STUD AT THE GYM POOL
He comes—we don’t talk or make contact—he goes.
This, for me, is the perfect love affair. My custom tragedy.
So much unsaid and I saw it bursting from him as he entered
the water, parted it sloppily—saw his need in the chopping of his
arms, the sputter of his kicking. Heard gurgling love signs but
could decipher nothing—only the watery shape, the holes for
eyes in the dark water—the chiseled illuminated face.
I keep on crawling and turning, crawling and turning around
and crawling—but I get no closer to him—
and he stays in his own lane—
our paths don’t cross, yet I can see the golden
hair on his legs, the chest in the churning, the bulb
of his penis hung upside down in the water—he can see my
breasts.

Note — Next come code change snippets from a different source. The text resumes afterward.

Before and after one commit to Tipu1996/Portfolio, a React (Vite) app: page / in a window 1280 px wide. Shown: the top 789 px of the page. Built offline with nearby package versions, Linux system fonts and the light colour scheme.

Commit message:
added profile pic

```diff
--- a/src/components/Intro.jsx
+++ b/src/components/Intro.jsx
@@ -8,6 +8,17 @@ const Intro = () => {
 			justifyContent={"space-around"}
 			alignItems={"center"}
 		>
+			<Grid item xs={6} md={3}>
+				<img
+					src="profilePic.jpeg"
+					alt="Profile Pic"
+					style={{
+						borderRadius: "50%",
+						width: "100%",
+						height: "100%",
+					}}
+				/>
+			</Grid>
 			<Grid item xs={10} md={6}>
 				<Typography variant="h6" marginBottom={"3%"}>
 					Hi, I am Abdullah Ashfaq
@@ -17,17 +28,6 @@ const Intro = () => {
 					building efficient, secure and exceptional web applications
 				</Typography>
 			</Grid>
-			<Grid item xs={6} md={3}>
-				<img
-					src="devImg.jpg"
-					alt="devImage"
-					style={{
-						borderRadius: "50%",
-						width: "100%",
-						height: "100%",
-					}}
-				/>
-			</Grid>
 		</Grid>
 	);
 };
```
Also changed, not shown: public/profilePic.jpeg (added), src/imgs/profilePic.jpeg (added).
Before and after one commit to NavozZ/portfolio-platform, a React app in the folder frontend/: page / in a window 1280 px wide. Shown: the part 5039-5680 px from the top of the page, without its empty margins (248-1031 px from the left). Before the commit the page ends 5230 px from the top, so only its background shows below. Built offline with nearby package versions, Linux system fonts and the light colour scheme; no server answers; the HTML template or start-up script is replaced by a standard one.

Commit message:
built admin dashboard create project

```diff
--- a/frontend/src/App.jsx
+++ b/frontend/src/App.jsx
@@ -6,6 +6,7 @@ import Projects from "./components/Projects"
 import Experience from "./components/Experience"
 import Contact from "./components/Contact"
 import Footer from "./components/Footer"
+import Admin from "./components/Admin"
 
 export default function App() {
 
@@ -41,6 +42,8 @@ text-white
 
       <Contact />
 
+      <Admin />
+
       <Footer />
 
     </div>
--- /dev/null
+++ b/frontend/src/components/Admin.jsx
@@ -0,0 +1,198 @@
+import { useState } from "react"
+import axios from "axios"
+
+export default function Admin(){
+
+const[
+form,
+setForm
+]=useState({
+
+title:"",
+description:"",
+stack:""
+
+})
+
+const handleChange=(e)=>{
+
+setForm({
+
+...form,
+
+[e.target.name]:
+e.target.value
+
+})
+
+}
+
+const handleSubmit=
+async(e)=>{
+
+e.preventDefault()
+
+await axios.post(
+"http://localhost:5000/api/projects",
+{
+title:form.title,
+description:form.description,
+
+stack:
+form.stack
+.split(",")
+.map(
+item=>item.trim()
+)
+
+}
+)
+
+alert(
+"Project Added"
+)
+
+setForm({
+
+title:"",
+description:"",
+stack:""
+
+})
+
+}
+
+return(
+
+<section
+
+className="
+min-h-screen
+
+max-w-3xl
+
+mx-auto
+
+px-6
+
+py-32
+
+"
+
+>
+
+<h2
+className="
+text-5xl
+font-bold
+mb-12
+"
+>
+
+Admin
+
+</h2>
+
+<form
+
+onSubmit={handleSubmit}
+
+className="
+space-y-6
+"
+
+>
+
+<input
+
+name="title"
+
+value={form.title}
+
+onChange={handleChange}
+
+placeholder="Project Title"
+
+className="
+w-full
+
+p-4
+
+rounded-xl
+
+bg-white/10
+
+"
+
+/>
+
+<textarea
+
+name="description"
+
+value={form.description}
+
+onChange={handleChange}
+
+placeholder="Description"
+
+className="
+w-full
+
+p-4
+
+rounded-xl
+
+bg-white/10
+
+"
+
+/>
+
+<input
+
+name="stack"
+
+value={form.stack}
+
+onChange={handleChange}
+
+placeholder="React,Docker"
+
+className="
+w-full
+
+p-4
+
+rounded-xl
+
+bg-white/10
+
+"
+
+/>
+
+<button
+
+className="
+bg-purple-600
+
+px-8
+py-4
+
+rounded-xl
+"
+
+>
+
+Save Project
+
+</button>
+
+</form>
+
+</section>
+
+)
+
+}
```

Then he leaves, out—to his towel—he sops up every
memory of me from his broad shoulders, strong from efforts
never consummated—gorgeous with the flailing exercise.
—from Rattle #8, Winter 1997
Elizabeth Degenhardt: “Los Angeles poet, playwright, swimmer, Flamenco dancer …”